■ **MATERIAL SHOWN**
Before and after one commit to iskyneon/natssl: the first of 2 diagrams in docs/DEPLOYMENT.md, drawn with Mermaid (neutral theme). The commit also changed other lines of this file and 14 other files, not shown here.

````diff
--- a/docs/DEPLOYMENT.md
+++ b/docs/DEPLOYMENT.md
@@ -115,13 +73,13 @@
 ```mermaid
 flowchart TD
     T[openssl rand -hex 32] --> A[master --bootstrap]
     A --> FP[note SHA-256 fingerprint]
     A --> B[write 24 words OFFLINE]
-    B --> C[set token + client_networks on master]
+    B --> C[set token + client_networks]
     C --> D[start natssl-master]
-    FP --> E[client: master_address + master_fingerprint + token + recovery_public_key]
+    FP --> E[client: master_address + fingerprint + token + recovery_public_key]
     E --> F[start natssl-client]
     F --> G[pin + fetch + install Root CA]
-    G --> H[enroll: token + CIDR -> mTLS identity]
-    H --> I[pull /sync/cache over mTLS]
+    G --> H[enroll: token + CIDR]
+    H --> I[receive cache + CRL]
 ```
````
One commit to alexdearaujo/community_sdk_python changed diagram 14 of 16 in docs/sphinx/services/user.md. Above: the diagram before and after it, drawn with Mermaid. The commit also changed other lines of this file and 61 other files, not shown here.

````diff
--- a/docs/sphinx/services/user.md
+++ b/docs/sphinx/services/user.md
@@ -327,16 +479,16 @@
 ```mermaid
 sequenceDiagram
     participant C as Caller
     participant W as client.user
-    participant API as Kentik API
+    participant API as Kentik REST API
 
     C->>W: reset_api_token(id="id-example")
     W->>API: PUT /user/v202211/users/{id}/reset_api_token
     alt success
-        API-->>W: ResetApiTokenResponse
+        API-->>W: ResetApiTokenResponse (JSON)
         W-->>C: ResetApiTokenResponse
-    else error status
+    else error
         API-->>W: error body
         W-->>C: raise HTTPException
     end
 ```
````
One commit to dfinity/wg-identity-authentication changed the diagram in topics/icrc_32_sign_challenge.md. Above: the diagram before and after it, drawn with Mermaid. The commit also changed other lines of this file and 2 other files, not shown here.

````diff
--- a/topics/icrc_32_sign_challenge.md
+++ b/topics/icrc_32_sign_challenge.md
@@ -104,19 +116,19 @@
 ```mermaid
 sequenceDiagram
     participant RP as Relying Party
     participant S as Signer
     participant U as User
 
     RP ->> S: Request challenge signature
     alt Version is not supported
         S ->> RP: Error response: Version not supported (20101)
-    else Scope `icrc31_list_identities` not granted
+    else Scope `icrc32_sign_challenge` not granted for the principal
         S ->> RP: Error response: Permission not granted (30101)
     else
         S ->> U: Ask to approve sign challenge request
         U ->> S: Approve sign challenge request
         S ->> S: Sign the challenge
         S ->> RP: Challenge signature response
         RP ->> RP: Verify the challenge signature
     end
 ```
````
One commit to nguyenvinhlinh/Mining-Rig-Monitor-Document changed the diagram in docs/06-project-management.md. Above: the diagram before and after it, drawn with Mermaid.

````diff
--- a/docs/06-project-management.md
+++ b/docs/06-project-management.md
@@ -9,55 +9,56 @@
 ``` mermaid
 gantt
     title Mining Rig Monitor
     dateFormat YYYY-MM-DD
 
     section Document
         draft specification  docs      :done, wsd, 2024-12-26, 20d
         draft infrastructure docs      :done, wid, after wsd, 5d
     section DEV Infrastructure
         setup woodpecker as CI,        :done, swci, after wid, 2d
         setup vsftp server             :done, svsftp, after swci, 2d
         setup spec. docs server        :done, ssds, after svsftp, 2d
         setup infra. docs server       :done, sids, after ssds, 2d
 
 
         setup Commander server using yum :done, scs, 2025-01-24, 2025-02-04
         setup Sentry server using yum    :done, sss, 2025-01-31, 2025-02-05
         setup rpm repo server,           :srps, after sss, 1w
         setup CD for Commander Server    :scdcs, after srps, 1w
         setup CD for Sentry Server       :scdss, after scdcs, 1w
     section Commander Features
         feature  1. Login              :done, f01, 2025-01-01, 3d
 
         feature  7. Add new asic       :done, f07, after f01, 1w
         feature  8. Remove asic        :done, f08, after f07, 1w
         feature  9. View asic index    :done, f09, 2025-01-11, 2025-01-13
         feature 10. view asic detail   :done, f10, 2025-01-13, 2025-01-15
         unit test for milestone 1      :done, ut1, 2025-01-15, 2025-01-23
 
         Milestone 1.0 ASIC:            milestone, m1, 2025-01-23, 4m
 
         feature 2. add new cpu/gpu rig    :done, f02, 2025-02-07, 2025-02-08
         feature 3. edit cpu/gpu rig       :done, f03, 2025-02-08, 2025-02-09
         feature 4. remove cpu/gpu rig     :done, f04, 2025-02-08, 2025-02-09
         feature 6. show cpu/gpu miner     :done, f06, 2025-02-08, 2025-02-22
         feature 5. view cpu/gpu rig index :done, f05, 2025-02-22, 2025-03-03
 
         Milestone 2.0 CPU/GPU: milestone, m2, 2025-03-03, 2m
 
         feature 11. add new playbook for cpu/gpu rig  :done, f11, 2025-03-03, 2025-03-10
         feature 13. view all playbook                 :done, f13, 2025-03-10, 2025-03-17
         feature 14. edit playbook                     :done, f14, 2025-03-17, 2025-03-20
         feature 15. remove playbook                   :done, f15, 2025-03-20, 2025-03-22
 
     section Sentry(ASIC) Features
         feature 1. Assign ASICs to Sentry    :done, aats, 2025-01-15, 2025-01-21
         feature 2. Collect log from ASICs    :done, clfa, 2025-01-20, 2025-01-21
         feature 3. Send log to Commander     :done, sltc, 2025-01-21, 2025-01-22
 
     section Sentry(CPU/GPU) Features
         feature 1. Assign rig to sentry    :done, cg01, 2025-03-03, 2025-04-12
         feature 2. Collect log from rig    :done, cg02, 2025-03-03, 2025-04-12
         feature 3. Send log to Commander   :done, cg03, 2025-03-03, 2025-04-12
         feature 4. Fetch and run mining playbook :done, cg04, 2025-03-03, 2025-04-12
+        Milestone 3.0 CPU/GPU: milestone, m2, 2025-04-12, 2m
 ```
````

■ **EXERCISE AIM**
All lines from the one with "feature 2. Collect log from rig" through the final line above are to be quoted exactly; quote no other line.

■ **WRITTEN SOLUTION**
         feature 2. Collect log from rig    :done, cg02, 2025-03-03, 2025-04-12
         feature 3. Send log to Commander   :done, cg03, 2025-03-03, 2025-04-12
         feature 4. Fetch and run mining playbook :done, cg04, 2025-03-03, 2025-04-12
+        Milestone 3.0 CPU/GPU: milestone, m2, 2025-04-12, 2m
 ```
````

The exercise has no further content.